During a regular CVL, shareholders must receive 14 days notice of the shareholders’ meeting unless 90% of shareholders (by value) agree to the meeting taking place at ‘short notice’. This is the required percentage for private companies unless a higher percentage is specified in the company’s Articles of Association. If an agreement is reached to hold the shareholders’ meeting at short notice, it is held no later than seven days after consent has been given. At the meeting, which can take place face to face or via correspondence, the shareholders pass a number of resolutions, such as to wind up the company, nominate a liquidator, fix the fees of the liquidation.

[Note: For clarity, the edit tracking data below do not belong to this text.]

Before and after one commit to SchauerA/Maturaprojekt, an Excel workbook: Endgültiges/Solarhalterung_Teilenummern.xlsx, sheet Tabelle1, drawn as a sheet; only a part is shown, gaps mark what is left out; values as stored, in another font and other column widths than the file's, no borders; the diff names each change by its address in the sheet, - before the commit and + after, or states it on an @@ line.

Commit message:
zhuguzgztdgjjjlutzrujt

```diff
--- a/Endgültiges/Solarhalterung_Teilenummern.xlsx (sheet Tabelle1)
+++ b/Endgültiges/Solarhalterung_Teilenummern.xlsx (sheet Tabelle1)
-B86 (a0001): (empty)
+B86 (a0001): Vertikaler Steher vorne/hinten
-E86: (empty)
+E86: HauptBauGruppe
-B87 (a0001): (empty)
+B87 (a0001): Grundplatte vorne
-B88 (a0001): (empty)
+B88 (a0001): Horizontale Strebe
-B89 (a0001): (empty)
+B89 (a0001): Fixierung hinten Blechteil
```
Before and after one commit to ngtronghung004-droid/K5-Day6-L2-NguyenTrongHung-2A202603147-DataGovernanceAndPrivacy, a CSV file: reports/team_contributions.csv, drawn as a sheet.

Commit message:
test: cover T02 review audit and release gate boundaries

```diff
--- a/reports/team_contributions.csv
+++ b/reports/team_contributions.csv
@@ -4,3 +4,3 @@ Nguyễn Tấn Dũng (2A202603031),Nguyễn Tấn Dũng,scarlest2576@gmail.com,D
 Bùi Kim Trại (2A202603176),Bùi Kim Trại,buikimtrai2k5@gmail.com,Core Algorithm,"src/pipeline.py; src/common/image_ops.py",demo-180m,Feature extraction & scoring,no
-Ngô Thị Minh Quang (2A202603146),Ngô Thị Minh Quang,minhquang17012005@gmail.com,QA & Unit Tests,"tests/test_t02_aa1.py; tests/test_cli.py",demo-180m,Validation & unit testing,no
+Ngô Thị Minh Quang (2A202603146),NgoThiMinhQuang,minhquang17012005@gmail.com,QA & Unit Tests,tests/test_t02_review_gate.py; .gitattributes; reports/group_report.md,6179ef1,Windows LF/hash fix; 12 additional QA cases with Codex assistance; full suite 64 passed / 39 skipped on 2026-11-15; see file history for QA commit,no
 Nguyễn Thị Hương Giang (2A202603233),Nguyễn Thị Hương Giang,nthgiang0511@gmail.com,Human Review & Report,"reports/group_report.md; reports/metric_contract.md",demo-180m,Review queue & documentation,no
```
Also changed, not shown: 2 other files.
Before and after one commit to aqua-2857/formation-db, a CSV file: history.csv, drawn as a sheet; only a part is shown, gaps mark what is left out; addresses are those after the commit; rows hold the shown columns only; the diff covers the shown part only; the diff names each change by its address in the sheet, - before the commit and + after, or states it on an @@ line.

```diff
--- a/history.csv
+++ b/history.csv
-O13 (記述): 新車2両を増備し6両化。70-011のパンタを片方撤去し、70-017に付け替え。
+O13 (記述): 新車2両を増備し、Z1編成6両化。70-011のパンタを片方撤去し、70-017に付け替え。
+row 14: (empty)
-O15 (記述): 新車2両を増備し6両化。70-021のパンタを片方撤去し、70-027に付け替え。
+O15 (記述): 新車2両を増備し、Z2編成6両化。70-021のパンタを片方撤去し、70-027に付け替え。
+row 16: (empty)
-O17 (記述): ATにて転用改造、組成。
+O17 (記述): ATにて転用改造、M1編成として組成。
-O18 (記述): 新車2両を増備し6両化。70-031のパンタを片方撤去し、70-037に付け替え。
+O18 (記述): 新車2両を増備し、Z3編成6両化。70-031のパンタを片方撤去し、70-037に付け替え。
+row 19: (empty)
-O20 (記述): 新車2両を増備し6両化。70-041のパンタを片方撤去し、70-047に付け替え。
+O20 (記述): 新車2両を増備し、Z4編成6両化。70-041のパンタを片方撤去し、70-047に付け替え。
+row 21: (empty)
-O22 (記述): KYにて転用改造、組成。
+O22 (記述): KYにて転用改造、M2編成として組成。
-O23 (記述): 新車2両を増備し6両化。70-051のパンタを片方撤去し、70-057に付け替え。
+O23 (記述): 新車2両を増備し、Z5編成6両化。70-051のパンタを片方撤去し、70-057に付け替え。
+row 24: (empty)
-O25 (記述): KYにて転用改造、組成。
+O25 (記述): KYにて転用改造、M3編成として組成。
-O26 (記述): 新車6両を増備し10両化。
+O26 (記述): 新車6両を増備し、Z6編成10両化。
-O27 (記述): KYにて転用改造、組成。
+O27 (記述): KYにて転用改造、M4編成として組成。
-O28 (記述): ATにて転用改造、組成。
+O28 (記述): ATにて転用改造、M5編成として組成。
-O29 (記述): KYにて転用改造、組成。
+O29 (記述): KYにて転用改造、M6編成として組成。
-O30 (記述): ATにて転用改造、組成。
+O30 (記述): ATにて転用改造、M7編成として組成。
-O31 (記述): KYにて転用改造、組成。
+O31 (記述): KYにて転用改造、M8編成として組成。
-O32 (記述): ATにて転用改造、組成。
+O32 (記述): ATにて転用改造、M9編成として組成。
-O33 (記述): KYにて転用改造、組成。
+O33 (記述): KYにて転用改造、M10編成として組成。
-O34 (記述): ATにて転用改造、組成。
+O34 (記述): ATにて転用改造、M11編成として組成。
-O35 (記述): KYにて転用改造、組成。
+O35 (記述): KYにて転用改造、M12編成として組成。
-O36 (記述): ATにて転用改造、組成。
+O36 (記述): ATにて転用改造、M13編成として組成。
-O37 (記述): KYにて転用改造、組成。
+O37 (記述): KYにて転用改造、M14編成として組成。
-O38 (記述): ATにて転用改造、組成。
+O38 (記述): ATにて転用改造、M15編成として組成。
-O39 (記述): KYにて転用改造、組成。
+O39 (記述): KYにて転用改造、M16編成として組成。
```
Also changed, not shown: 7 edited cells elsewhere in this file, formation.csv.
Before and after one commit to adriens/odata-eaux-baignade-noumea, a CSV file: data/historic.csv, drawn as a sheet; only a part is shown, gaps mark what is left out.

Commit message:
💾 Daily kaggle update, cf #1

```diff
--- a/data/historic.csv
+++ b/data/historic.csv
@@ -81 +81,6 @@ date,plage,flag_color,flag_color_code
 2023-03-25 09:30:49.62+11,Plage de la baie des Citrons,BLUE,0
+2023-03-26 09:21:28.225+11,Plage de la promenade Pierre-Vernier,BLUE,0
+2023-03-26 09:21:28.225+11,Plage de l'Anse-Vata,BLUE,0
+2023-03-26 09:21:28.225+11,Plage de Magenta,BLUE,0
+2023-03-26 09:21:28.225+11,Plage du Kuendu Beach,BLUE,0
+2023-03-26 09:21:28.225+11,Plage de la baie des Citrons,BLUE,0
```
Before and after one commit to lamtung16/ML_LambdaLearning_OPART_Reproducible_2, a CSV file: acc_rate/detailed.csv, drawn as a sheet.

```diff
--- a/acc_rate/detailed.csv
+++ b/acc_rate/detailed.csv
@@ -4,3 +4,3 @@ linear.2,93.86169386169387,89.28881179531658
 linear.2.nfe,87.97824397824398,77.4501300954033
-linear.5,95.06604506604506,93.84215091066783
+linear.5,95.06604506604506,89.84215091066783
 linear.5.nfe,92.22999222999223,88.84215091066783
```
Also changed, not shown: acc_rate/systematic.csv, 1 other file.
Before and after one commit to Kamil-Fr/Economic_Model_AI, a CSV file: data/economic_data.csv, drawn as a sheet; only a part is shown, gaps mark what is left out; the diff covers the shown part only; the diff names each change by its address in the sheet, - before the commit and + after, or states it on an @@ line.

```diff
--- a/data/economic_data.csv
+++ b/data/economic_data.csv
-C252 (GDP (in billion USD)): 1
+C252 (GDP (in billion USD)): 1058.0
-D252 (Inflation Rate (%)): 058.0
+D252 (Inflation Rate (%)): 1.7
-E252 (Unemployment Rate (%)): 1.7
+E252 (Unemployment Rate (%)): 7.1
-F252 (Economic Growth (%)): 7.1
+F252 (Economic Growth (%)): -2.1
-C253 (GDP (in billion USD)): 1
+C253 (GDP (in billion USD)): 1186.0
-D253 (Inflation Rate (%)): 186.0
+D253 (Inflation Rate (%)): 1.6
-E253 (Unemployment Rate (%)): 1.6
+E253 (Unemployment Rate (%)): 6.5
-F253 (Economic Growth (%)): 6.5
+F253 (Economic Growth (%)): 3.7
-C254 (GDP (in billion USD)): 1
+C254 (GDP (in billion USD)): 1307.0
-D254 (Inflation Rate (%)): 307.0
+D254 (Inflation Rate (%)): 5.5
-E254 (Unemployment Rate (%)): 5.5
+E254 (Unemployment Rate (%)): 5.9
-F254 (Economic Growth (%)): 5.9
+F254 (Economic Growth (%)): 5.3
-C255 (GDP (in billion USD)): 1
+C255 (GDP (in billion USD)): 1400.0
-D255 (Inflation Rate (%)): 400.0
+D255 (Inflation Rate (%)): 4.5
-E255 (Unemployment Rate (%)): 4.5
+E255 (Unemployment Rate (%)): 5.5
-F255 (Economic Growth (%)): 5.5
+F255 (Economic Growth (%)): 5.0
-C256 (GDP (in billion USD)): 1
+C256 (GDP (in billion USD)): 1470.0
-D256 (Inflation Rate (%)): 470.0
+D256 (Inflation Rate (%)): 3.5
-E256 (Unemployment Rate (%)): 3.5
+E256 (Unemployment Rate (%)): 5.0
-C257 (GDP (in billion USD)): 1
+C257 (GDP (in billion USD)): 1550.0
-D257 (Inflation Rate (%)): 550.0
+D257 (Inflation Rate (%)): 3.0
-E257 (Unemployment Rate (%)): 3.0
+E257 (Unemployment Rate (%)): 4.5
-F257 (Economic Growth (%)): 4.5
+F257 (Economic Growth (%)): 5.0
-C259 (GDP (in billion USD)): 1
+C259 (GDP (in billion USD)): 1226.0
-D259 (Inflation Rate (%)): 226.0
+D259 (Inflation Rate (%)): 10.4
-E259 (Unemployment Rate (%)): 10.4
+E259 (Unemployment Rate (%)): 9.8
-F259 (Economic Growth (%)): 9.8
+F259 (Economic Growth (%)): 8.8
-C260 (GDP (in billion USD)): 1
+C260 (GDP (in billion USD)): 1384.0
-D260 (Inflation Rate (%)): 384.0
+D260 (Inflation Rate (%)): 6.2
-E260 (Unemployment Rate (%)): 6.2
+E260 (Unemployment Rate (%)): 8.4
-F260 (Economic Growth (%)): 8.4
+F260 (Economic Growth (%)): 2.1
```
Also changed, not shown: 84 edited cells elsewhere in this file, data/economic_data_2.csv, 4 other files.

When adopting a centrebind procedure, directors must issue a notice to creditors, seeking their approval on the resolutions passed faster and on the same day as the shareholders’ meeting. The ‘decision date’ or decision process on the resolutions is also brought forward for creditors to take place no later than seven days after the resolutions have been passed. In a regular CVL, the decision date takes place no earlier than three days after the notice is delivered or no later than 14 days after the shareholders’ meeting.
The Origins of the Centrebind Procedure
This type of liquidation procedure is named after the company Centrebind Ltd that featured in the 1967 court case. Here, the judge’s decision was that a liquidator could act as soon as he or she was appointed by the shareholders and before the creditors’ meeting. During this time, the liquidator could dispose of the company’s assets. This legal loophole was frequently exploited by the former directors of the company in liquidation, who would sell the business’ assets to a new company before the creditors’ meeting had taken place. These disposals would frequently be to the disadvantage of creditors. At the end of the process, the new debt-free company would have the same directors.
Since the Centrebind Ltd case, safeguards have been put in place and the loophole has been effectively closed. Firstly, liquidators can no longer act before the creditors’ meeting unless they have the approval of the Court. However, the liquidator can exercise certain powers without a court order, such as take control of the company’s property, dispose of perishable goods or other goods that are likely to diminish in value if they are not sold quickly. Secondly, the appointment of professional insolvency practitioners has also limited practices, such as transferring an insolvent business to a party that is connected in some way without first acting in the best interests of creditors.
To discuss whether a CVL is right for your business or for general liquidation advice, please call 08000 746 757 or email firstname.lastname@example.org for free and confidential advice from one of our professional advisers.